Friday, August 31, 2018

Final Day for Murder at Devil Pines

The second and last Kickstarter post I will make about this topic.

Its in the final hours for "Murder at Devil Pines" , a board game I designed which I've written about a few times on this blog. The cliff notes:

1.) Its a paranormal investigation game set in 1992. You may have to fight Mothman.
2.) You can set up and play a game in about 30 minutes the first time, about 20 after that.
3.) It still has advancement and equipment. Everyone likes getting loot.
4.) Its co-operative, but it has a potential traitor mechanic. About 50% of games feature a traitor, which is only uncovered through game play (including to the potential traitor). This prevents one player from potentially running the group as puppets, but since the game is so quick it doesn't ruin the night if someone IS a traitor (in games that take an hour to set up and 12 to play this can be a problem).
5.) We offer an option to give files needed for virtual tabletops.

We are at 85% funding and would love to hit that target.


If this sounds like your cup of tea, consider backing it HERE

Wednesday, August 8, 2018

Murder at Devil Pines - an early 90's paranormal investigation boardgame

So we recently launched "Murder at Devil Pines",  the theoretically co-operative boardgame I've posted about a few times on here.  It features the artwork of the talented Alex Mayo.

You can back it HERE

We ran this pretty heavily at GenCon for a few dozen people,  plus I ran it a few times at bars and hotel lobbies.  It is a great pickup game for those situations.  Explaining the rules, setting it up, and playing the first game takes about half an hour to forty minutes. Future games are about twenty minutes.

Its unique quirk is that has a potential traitor mechanic where only about half the games have a traitor (and about a quarter have two, an eighth three etc),  so in theory you should all work together.  But you don't know who is a traitor (including you!) until you start unraveling the mystery.  So there is a real benefit in keeping things secret so that other people won't be tipped off that they are a traitor themselves.  In short, you can run into a "but do they know that I know that they know that I know..." loop.  Its a great social game and its quick enough to set up and play that losing because of a traitor doesn't spoil the evening since you can just play another round.  It also means that one person with a stronger personality can't dominate the table like in other co-operative games.

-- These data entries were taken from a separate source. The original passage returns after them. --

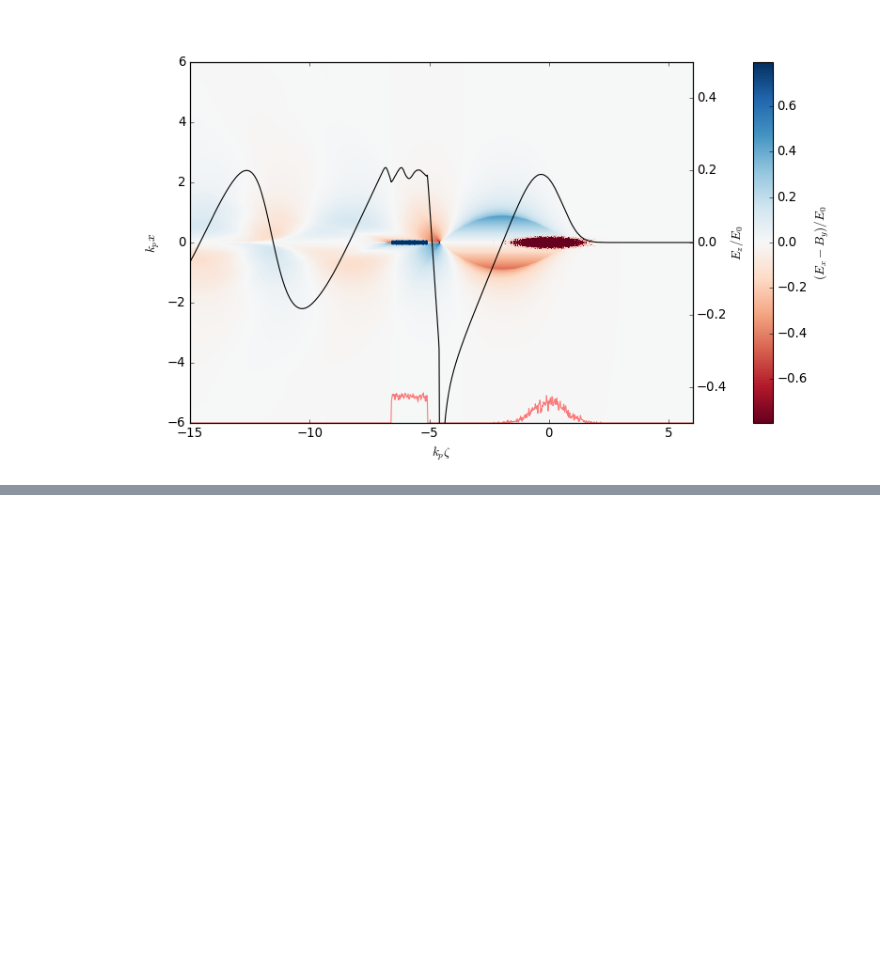
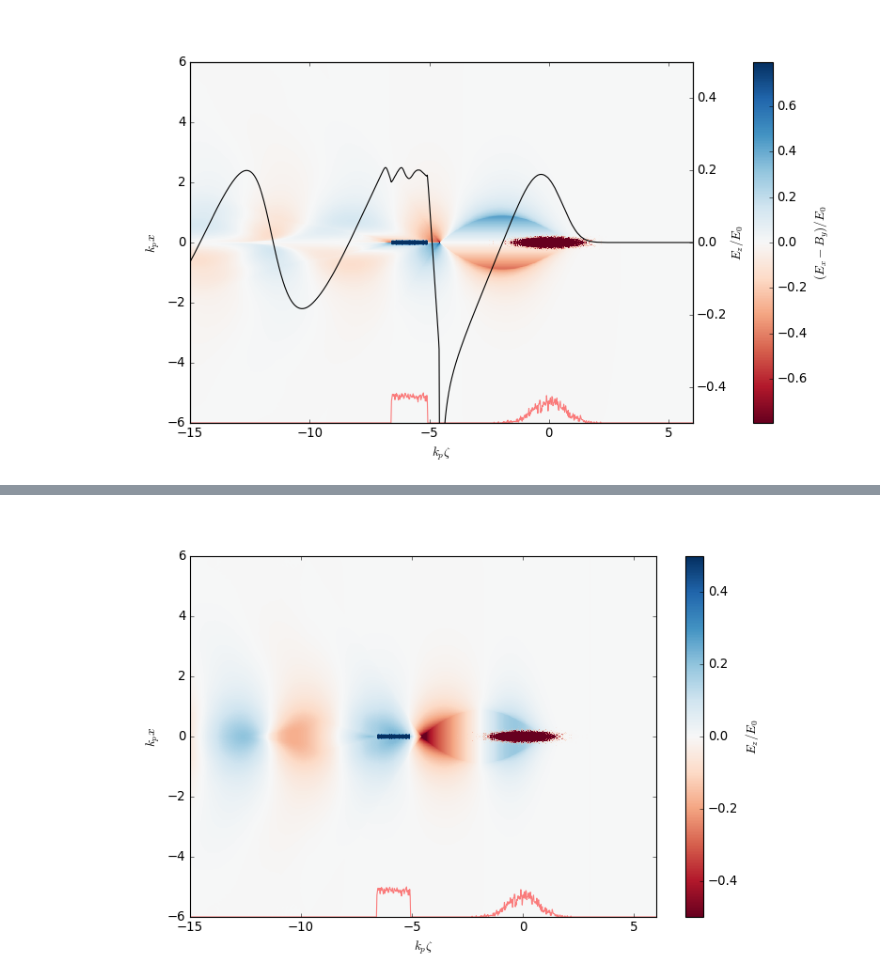
Before and after one commit to MaxVarverakis/PositronPWFA, a Jupyter notebook: analysis/non-filament.ipynb, the cells around one changed output, grey strips where cells are left out. Cells and saved outputs as stored; diff of their text form; code cells hidden in the pictures; blank space fills up the shorter version.

```diff
--- a/analysis/non-filament.ipynb
+++ b/analysis/non-filament.ipynb
@@ -117,0 +116,26 @@ plt.show()
+# %%
+Ez = data.ts.get_field(field = 'Ez', iteration = data.iteration)[0]
+
+plt.close()
+plt.figure(figsize = (10, 6))
+ax = plt.axes()
+im = plt.pcolormesh(data.kp * data.info.z, data.kp * data.info.x, Ez.T / data.E0, cmap = 'RdBu', vmin = -.5, vmax = .5)
+
+plt.pcolormesh(data.kp * data.info.z, data.kp * data.info.x, data.jz_beam.T, cmap = 'RdBuT', vmin = -1e12, vmax = 1e12)
+plt.plot(data.kp * data.info.z, data.profile / max(data.profile) - 6, 'r', alpha = .5)
+
+plt.xlim(-15, 6)
+# plt.xlim(kp * info.zmin, kp * info.zmax)
+# plt.ylim(info.xmin, info.xmax)
+plt.ylim(-6, 6)
+plt.ylabel('$k_px$')
+plt.xlabel('$k_p\zeta$')
+
+cb2 = plt.colorbar(im)
+# cb2.formatter.set_useMathText(True)
+# cb2.formatter.set_powerlimits((0, 0))
+cb2.set_label(r'$E_z/E_0$')
+# plt.savefig('images/basic.png', dpi = 300, bbox_inches = 'tight')
+plt.show()
+# %% [output]
+[figure, added]
```
Also changed, not shown: parts of 3 cells of this notebook, 3 other files.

If you like co-op board games or casual games I think you'll like this one.